Mar. 16, 2018 (Western Union Business Solutions) - The U.S. dollar was back on the defensive Friday after logging its first winning session in 5 days Thursday. The buck was modestly weaker versus the euro and sterling, down less than 0.2%, while it slipped more than 0.6% against the safe haven yen. The otherwise weaker greenback maintained a gain against Canada, keeping the U.S. unit near mid-2017 highs. White House woes have the dollar in the doghouse. More personnel changes are expected from the White House, keeping political uncertainty elevated. Should the president soon fire national security adviser H.R. McMaster, it would mark the loss of another moderate voice following the firing of the secretary of state, Rex Tillerson, and the resignation of chief economic adviser Gary Cohn. Other weights on the dollar include worries over U.S. trade policy and moderating economic optimism with consumer spending in a slump. Market attention remains on Washington where the Fed meets next week.

EUR

The euro strengthened on the back of the weaker greenback Friday but otherwise kept on a leash after another dovish salvo from Mario Draghi this week. The central bank president sounded the dovish alarms again by affirming that the ECB would be “patient, persistent and prudent” about paring back stimulus with inflation remaining stubbornly low. Underscoring anemic inflation, consumer prices unexpectedly got revised downward to a 1.1% increase in February, a wrong turn from the ECB’s just below 2% goal.

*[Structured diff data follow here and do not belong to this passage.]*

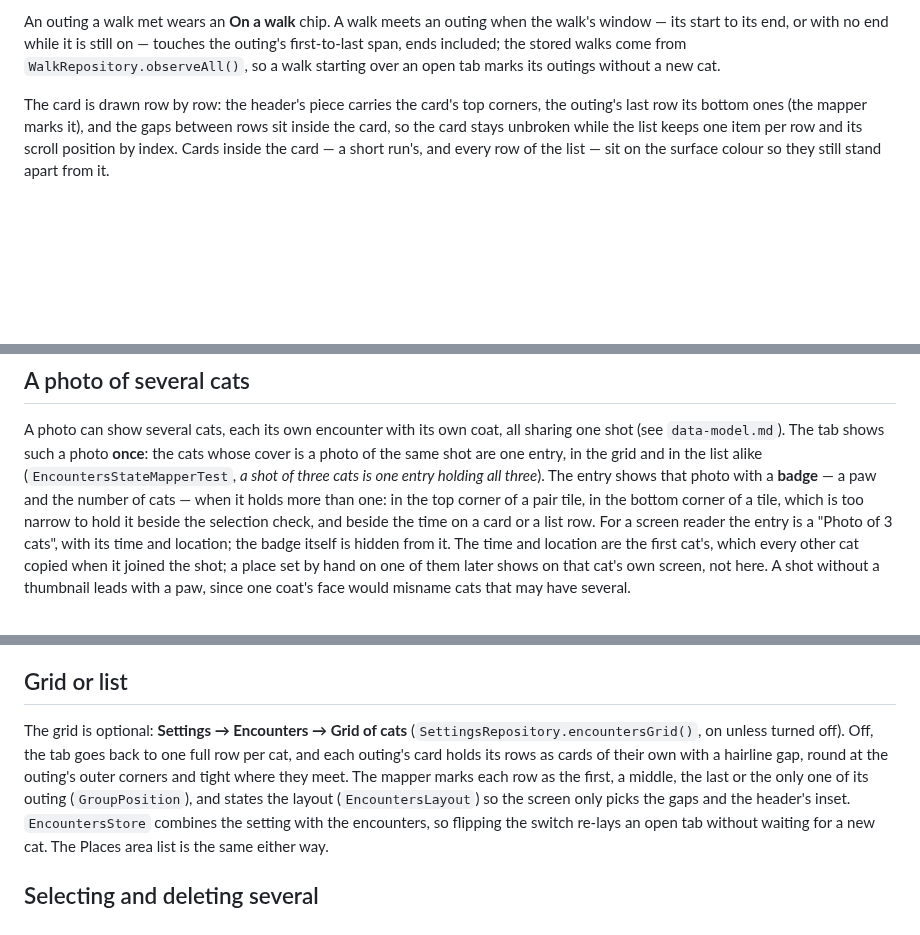
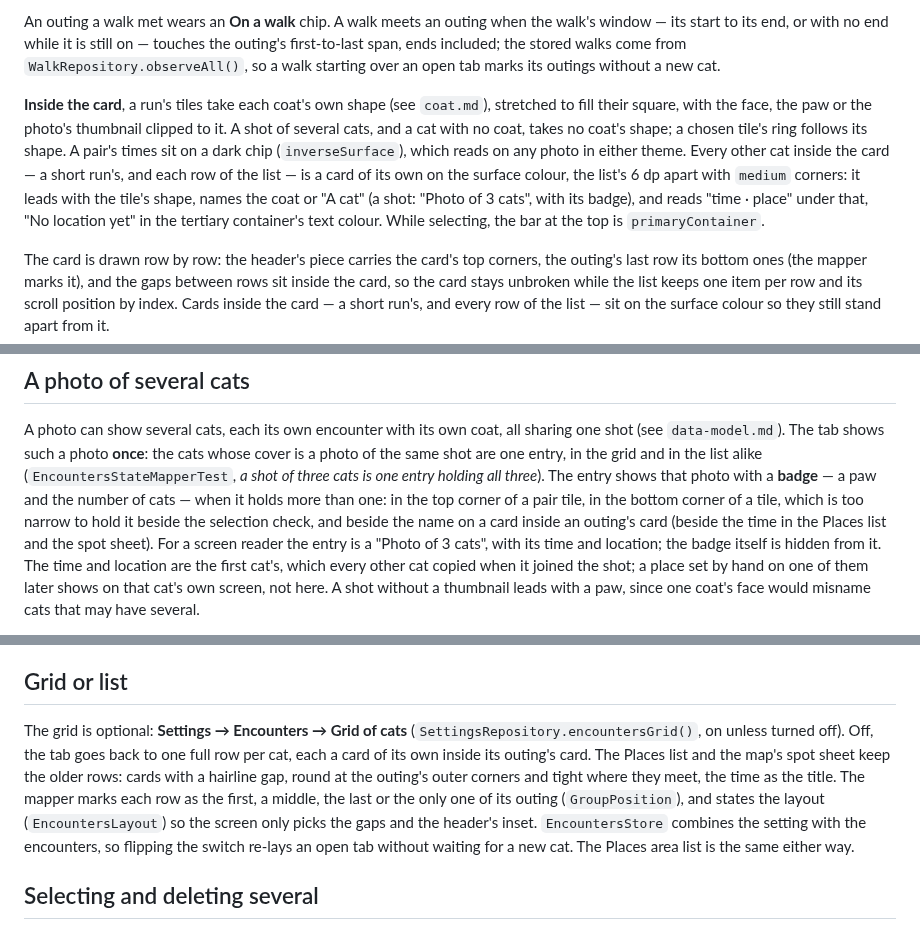
Before and after one commit to kartollikaa/cats-radar, a Markdown page: docs/features/browsing-cats.md, 3 parts joined by grey strips. Drawn GitHub-style; blank space fills up the shorter version.

Commit message:
E12b: browsing-cats.md describes the cats inside the outing cards; E12b in review
Co-Authored-By: Claude Opus 5.5 <noreply@anthropic.com>

```diff
--- a/docs/features/browsing-cats.md
+++ b/docs/features/browsing-cats.md
@@ -28,6 +28,15 @@ An outing a walk met wears an **On a walk** chip. A walk meets an outing when th
 to its end, or with no end while it is still on — touches the outing's first-to-last span, ends included;
 the stored walks come from `WalkRepository.observeAll()`, so a walk starting over an open tab marks its
 outings without a new cat.
+
+**Inside the card**, a run's tiles take each coat's own shape (see `coat.md`), stretched to fill their
+square, with the face, the paw or the photo's thumbnail clipped to it. A shot of several cats, and a cat with
+no coat, takes no coat's shape; a chosen tile's ring follows its shape. A pair's times sit on a dark chip
+(`inverseSurface`), which reads on any photo in either theme. Every other cat inside the card — a short
+run's, and each row of the list — is a card of its own on the surface colour, the list's 6 dp apart with
+`medium` corners: it leads with the tile's shape, names the coat or "A cat" (a shot: "Photo of 3 cats",
+with its badge), and reads "time · place" under that, "No location yet" in the tertiary container's text
+colour. While selecting, the bar at the top is `primaryContainer`.
 
 The card is drawn row by row: the header's piece carries the card's top corners, the outing's last row its
 bottom ones (the mapper marks it), and the gaps between rows sit inside the card, so the card stays
@@ -144,7 +153,8 @@ A photo can show several cats, each its own encounter with its own coat, all sha
 entry, in the grid and in the list alike (`EncountersStateMapperTest`, *a shot of three cats is one entry holding
 all three*). The entry shows that photo with a **badge** — a paw and the number of cats — when it holds more
 than one: in the top corner of a pair tile, in the bottom corner of a tile, which is too narrow to hold it
-beside the selection check, and beside the time on a card or a list row. For a screen
+beside the selection check, and beside the name on a card inside an outing's card (beside the time in the
+Places list and the spot sheet). For a screen
 reader the entry is a "Photo of 3 cats", with its time and location; the badge itself is hidden from it. The
 time and location are the first cat's, which every other cat copied when it joined the shot; a place set by hand
 on one of them later shows on that cat's own screen, not here. A shot without a thumbnail leads with a paw, since
@@ -168,9 +178,9 @@ one coat's face would misname cats that may have several.
 ## Grid or list
 
 The grid is optional: **Settings → Encounters → Grid of cats** (`SettingsRepository.encountersGrid()`, on
-unless turned off). Off, the tab goes back to one full row per cat, and each outing's card holds its
-rows as cards of their own with a hairline gap, round at the outing's outer corners and tight where
-they meet. The mapper marks each row as the first, a middle, the last or the only one of its outing
+unless turned off). Off, the tab goes back to one full row per cat, each a card of its own inside its
+outing's card. The Places list and the map's spot sheet keep the older rows: cards with a hairline gap,
+round at the outing's outer corners and tight where they meet, the time as the title. The mapper marks each row as the first, a middle, the last or the only one of its outing
 (`GroupPosition`), and states the layout (`EncountersLayout`) so the screen only picks the gaps and the
 header's inset. `EncountersStore` combines the setting with the encounters, so flipping the switch
 re-lays an open tab without waiting for a new cat. The Places area list is the same either way.
```
Also changed, not shown: 1 other file.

CAD

Canada’s dollar maintained a defensive posture after sinking to fresh 8-month lows this week. Trade friction between the U.S. and Canada has weighed, along with receding expectations for the Bank of Canada to raise interest rates in the months ahead following weaker readings on the economy. President Trump this week took exception with what he characterized as a U.S. trade deficit with Canada. The loonie has a heightened sensitivity to trade matters given Canada’s export-oriented economy.

GBP

Sterling firmed Friday, boosted by the weaker dollar and reports of progress between Britain and Brussels on granting the former a transitional deal to help smooth its exit from the 28-country bloc next year. Next week looms large for the pound with U.K. reports Tuesday on inflation and Wednesday on unemployment. If that’s not enough, retail sales and a Bank of England interest rate decision highlight Thursday trade. The BOE is not expected to raise rates but it could hint at the likelihood of action in the spring.

USD

The dollar was hit by political and economic crosswinds that had the U.S. unit on its back foot. Dollar sentiment is suffering from the perception of the White House shifting in a more hawkish direction with respect to trade that has concerns on the rise about a potential global trade war. Meanwhile, expectations for U.S. first quarter growth have moderated after data this week showed the American consumer in a three-month slump. Consequently, the Fed next week, while it’ expected to raise interest rates by 25 basis points to roughly 1.6%, might be inclined to temper any hawkish message and stop short of signaling a fourth rate hike this year.